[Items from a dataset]
━━━

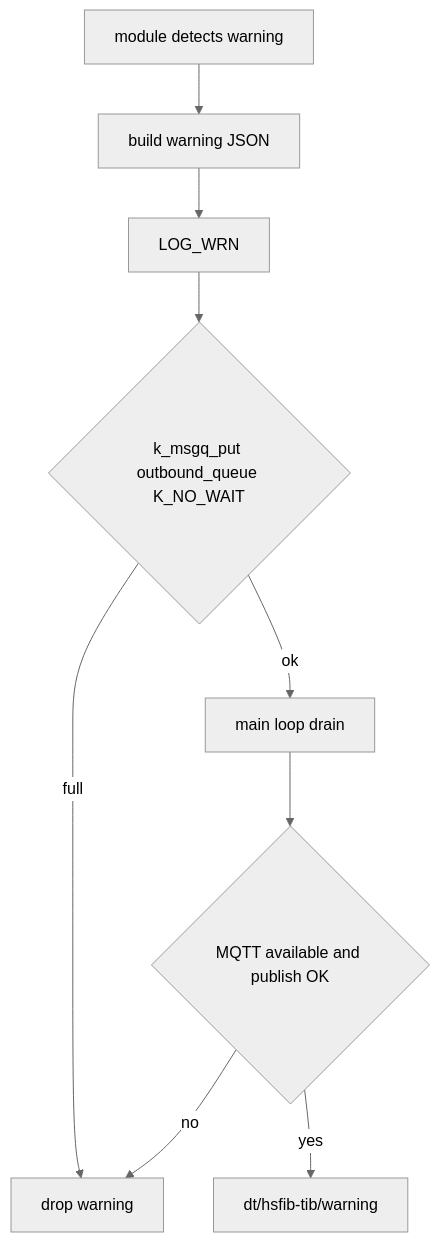
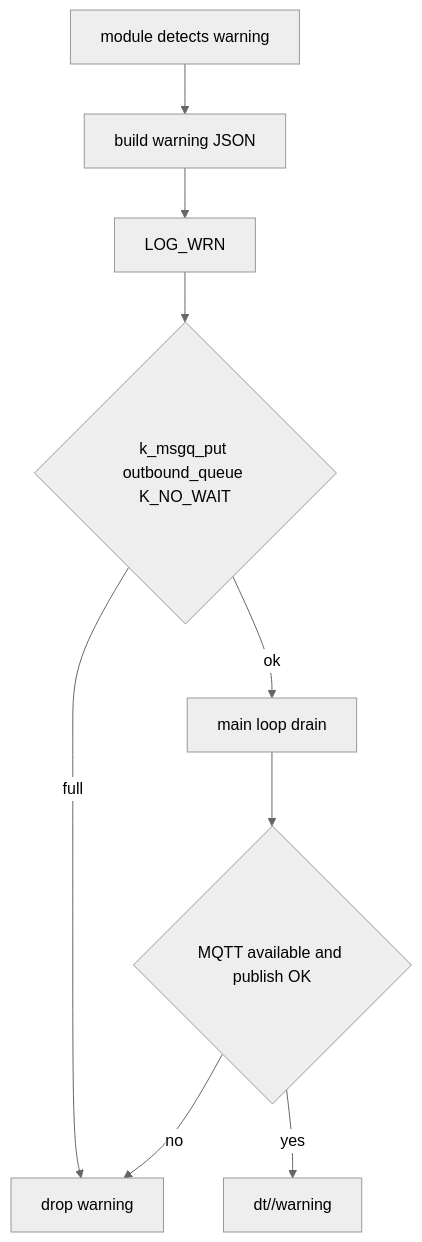
Diagram 14 of 17 in doc/diagrams.md (COO-Utilities/hispec-tib), drawn with Mermaid (neutral theme) before and after one commit. The commit also changed other lines of this file and 12 other files, not shown here.

Commit message:
mqtt: select topic identity from board strap

````diff
--- a/doc/diagrams.md
+++ b/doc/diagrams.md
@@ -255,11 +255,11 @@
 ```mermaid
 flowchart TD
   Emitter[module detects warning] --> Build[build warning JSON]
   Build --> Log[LOG_WRN]
   Log --> Enqueue{k_msgq_put outbound_queue K_NO_WAIT}
   Enqueue -- full --> Drop[drop warning]
   Enqueue -- ok --> Main[main loop drain]
   Main --> MQTT{MQTT available and publish OK}
-  MQTT -- yes --> Topic[dt/hsfib-tib/warning]
+  MQTT -- yes --> Topic[dt/<device>/warning]
   MQTT -- no --> Drop
 ```
````
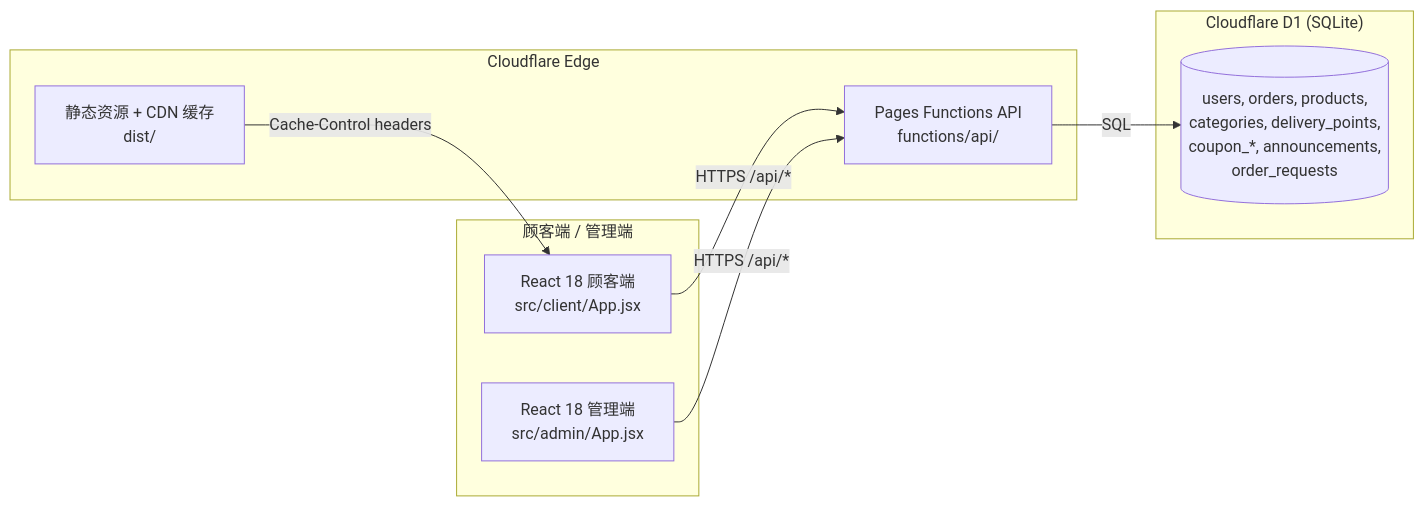
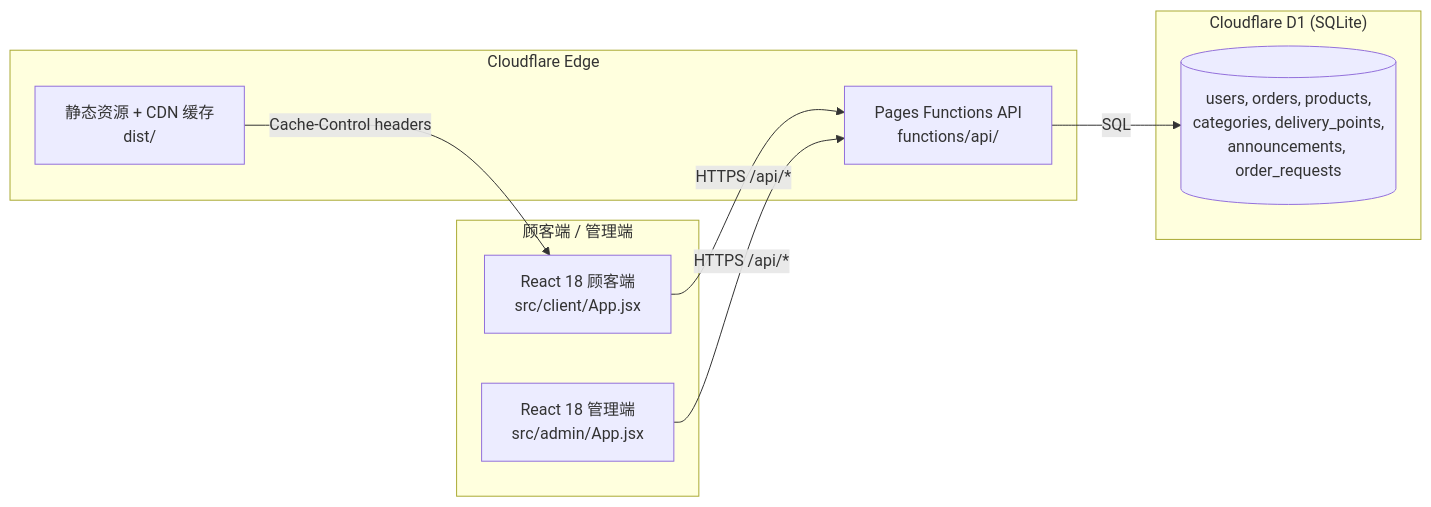
The third of 4 diagrams in README.md (Rcorange29/order-system), drawn with Mermaid before and after one commit. The commit also changed other lines of this file and 16 other files, not shown here.

````diff
--- a/README.md
+++ b/README.md
@@ -299,18 +291,18 @@
 ```mermaid
 flowchart LR
     subgraph Client["顾客端 / 管理端"]
         C1[React 18 顾客端<br/>src/client/App.jsx]
         C2[React 18 管理端<br/>src/admin/App.jsx]
     end
     subgraph Edge["Cloudflare Edge"]
         F1[Pages Functions API<br/>functions/api/]
         F2[静态资源 + CDN 缓存<br/>dist/]
     end
     subgraph Data["Cloudflare D1 (SQLite)"]
-        D1[(users, orders, products,<br/>categories, delivery_points,<br/>coupon_*, announcements,<br/>order_requests)]
+        D1[(users, orders, products,<br/>categories, delivery_points,<br/>announcements, order_requests)]
     end
     C1 -->|HTTPS /api/*| F1
     C2 -->|HTTPS /api/*| F1
     F1 -->|SQL| D1
     F2 -->|Cache-Control headers| C1
 ```
````
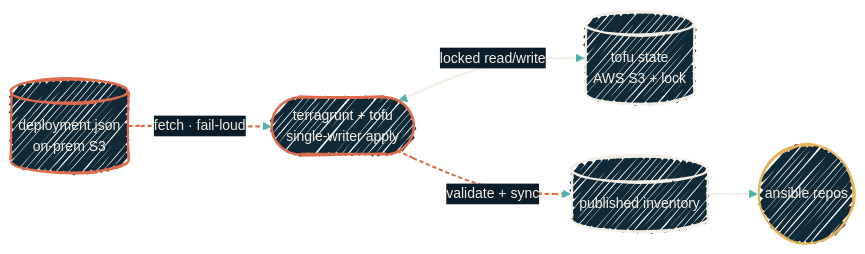
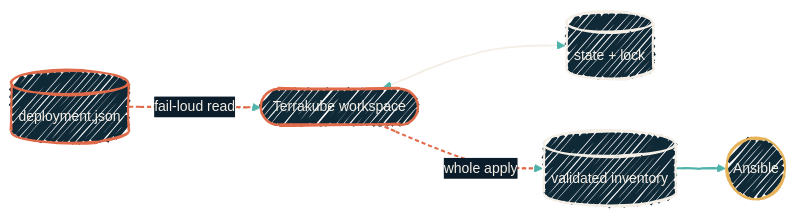
The diagram in infrastructure/deployment-state-contract.mdx (dryvist/docs), drawn with Mermaid before and after one commit. The commit also changed other lines of this file and 17 other files, not shown here.

````diff
--- a/infrastructure/deployment-state-contract.mdx
+++ b/infrastructure/deployment-state-contract.mdx
@@ -26,31 +20,26 @@
 ```mermaid
 %%{init: {'theme':'base','look':'handDrawn','themeVariables':{'fontFamily':'Geist','fontSize':'14px','primaryColor':'#102937','primaryTextColor':'#F4EFE6','primaryBorderColor':'#4FB3A9','lineColor':'#4FB3A9','secondaryColor':'#0B1D2A','tertiaryColor':'#1A2A38','clusterBkg':'rgba(79,179,169,0.08)','clusterBorder':'#4FB3A9'}}}%%
 flowchart LR
-  DJ[(deployment.json<br/>on-prem S3)]
-  TG([terragrunt + tofu<br/>single-writer apply])
-  ST[(tofu state<br/>AWS S3 + lock)]
-  INV[(published inventory)]
-  ANS((ansible repos))
+  DJ[(deployment.json)]
+  TK([Terrakube workspace])
+  ST[(state + lock)]
+  INV[(validated inventory)]
+  ANS((Ansible))
 
-  DJ -->|fetch · fail-loud| TG
-  TG <-->|locked read/write| ST
-  TG -->|validate + sync| INV
+  DJ -->|fail-loud read| TK
+  TK <--> ST
+  TK -->|whole apply| INV
   INV --> ANS
 
-  classDef src      fill:#102937,stroke:#E06B4A,stroke-width:2px,color:#F4EFE6;
-  classDef gate     fill:#102937,stroke:#E06B4A,stroke-width:2.5px,color:#F4EFE6;
-  classDef sink     fill:#102937,stroke:#F4EFE6,stroke-width:2px,color:#F4EFE6;
+  classDef src fill:#102937,stroke:#E06B4A,stroke-width:2px,color:#F4EFE6;
+  classDef gate fill:#102937,stroke:#E06B4A,stroke-width:2.5px,color:#F4EFE6;
+  classDef sink fill:#102937,stroke:#F4EFE6,stroke-width:2px,color:#F4EFE6;
   classDef external fill:#102937,stroke:#E6B35A,stroke-width:2px,color:#F4EFE6;
-
   class DJ src
-  class TG gate
+  class TK gate
   class ST,INV sink
   class ANS external
-
-  click TG "/infrastructure/repos/tofu-proxmox" "The repo that applies this"
-  click ANS "/infrastructure/repos/ansible-proxmox" "Inventory consumers"
-
   linkStyle 0,2 stroke:#E06B4A,stroke-width:2px,stroke-dasharray:4 3;
-  linkStyle 1 stroke:#F4EFE6,stroke-width:2px;
-  linkStyle 3 stroke:#F4EFE6,stroke-width:1.5px;
+  linkStyle 1 stroke:#F4EFE6,stroke-width:1.5px;
+  linkStyle 3 stroke:#4FB3A9,stroke-width:2px;
 ```
````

━━━

* _Work to be completed_:
Could you output all of the entries above exactly? Leave the pictures out.

* _Reply to the task_:
Diagram 14 of 17 in doc/diagrams.md (COO-Utilities/hispec-tib), drawn with Mermaid (neutral theme) before and after one commit. The commit also changed other lines of this file and 12 other files, not shown here.

Commit message:
mqtt: select topic identity from board strap

````diff
--- a/doc/diagrams.md
+++ b/doc/diagrams.md
@@ -255,11 +255,11 @@
 ```mermaid
 flowchart TD
   Emitter[module detects warning] --> Build[build warning JSON]
   Build --> Log[LOG_WRN]
   Log --> Enqueue{k_msgq_put outbound_queue K_NO_WAIT}
   Enqueue -- full --> Drop[drop warning]
   Enqueue -- ok --> Main[main loop drain]
   Main --> MQTT{MQTT available and publish OK}
-  MQTT -- yes --> Topic[dt/hsfib-tib/warning]
+  MQTT -- yes --> Topic[dt/<device>/warning]
   MQTT -- no --> Drop
 ```
````
The third of 4 diagrams in README.md (Rcorange29/order-system), drawn with Mermaid before and after one commit. The commit also changed other lines of this file and 16 other files, not shown here.

````diff
--- a/README.md
+++ b/README.md
@@ -299,18 +291,18 @@
 ```mermaid
 flowchart LR
     subgraph Client["顾客端 / 管理端"]
         C1[React 18 顾客端<br/>src/client/App.jsx]
         C2[React 18 管理端<br/>src/admin/App.jsx]
     end
     subgraph Edge["Cloudflare Edge"]
         F1[Pages Functions API<br/>functions/api/]
         F2[静态资源 + CDN 缓存<br/>dist/]
     end
     subgraph Data["Cloudflare D1 (SQLite)"]
-        D1[(users, orders, products,<br/>categories, delivery_points,<br/>coupon_*, announcements,<br/>order_requests)]
+        D1[(users, orders, products,<br/>categories, delivery_points,<br/>announcements, order_requests)]
     end
     C1 -->|HTTPS /api/*| F1
     C2 -->|HTTPS /api/*| F1
     F1 -->|SQL| D1
     F2 -->|Cache-Control headers| C1
 ```
````
The diagram in infrastructure/deployment-state-contract.mdx (dryvist/docs), drawn with Mermaid before and after one commit. The commit also changed other lines of this file and 17 other files, not shown here.

````diff
--- a/infrastructure/deployment-state-contract.mdx
+++ b/infrastructure/deployment-state-contract.mdx
@@ -26,31 +20,26 @@
 ```mermaid
 %%{init: {'theme':'base','look':'handDrawn','themeVariables':{'fontFamily':'Geist','fontSize':'14px','primaryColor':'#102937','primaryTextColor':'#F4EFE6','primaryBorderColor':'#4FB3A9','lineColor':'#4FB3A9','secondaryColor':'#0B1D2A','tertiaryColor':'#1A2A38','clusterBkg':'rgba(79,179,169,0.08)','clusterBorder':'#4FB3A9'}}}%%
 flowchart LR
-  DJ[(deployment.json<br/>on-prem S3)]
-  TG([terragrunt + tofu<br/>single-writer apply])
-  ST[(tofu state<br/>AWS S3 + lock)]
-  INV[(published inventory)]
-  ANS((ansible repos))
+  DJ[(deployment.json)]
+  TK([Terrakube workspace])
+  ST[(state + lock)]
+  INV[(validated inventory)]
+  ANS((Ansible))
 
-  DJ -->|fetch · fail-loud| TG
-  TG <-->|locked read/write| ST
-  TG -->|validate + sync| INV
+  DJ -->|fail-loud read| TK
+  TK <--> ST
+  TK -->|whole apply| INV
   INV --> ANS
 
-  classDef src      fill:#102937,stroke:#E06B4A,stroke-width:2px,color:#F4EFE6;
-  classDef gate     fill:#102937,stroke:#E06B4A,stroke-width:2.5px,color:#F4EFE6;
-  classDef sink     fill:#102937,stroke:#F4EFE6,stroke-width:2px,color:#F4EFE6;
+  classDef src fill:#102937,stroke:#E06B4A,stroke-width:2px,color:#F4EFE6;
+  classDef gate fill:#102937,stroke:#E06B4A,stroke-width:2.5px,color:#F4EFE6;
+  classDef sink fill:#102937,stroke:#F4EFE6,stroke-width:2px,color:#F4EFE6;
   classDef external fill:#102937,stroke:#E6B35A,stroke-width:2px,color:#F4EFE6;
-
   class DJ src
-  class TG gate
+  class TK gate
   class ST,INV sink
   class ANS external
-
-  click TG "/infrastructure/repos/tofu-proxmox" "The repo that applies this"
-  click ANS "/infrastructure/repos/ansible-proxmox" "Inventory consumers"
-
   linkStyle 0,2 stroke:#E06B4A,stroke-width:2px,stroke-dasharray:4 3;
-  linkStyle 1 stroke:#F4EFE6,stroke-width:2px;
-  linkStyle 3 stroke:#F4EFE6,stroke-width:1.5px;
+  linkStyle 1 stroke:#F4EFE6,stroke-width:1.5px;
+  linkStyle 3 stroke:#4FB3A9,stroke-width:2px;
 ```
````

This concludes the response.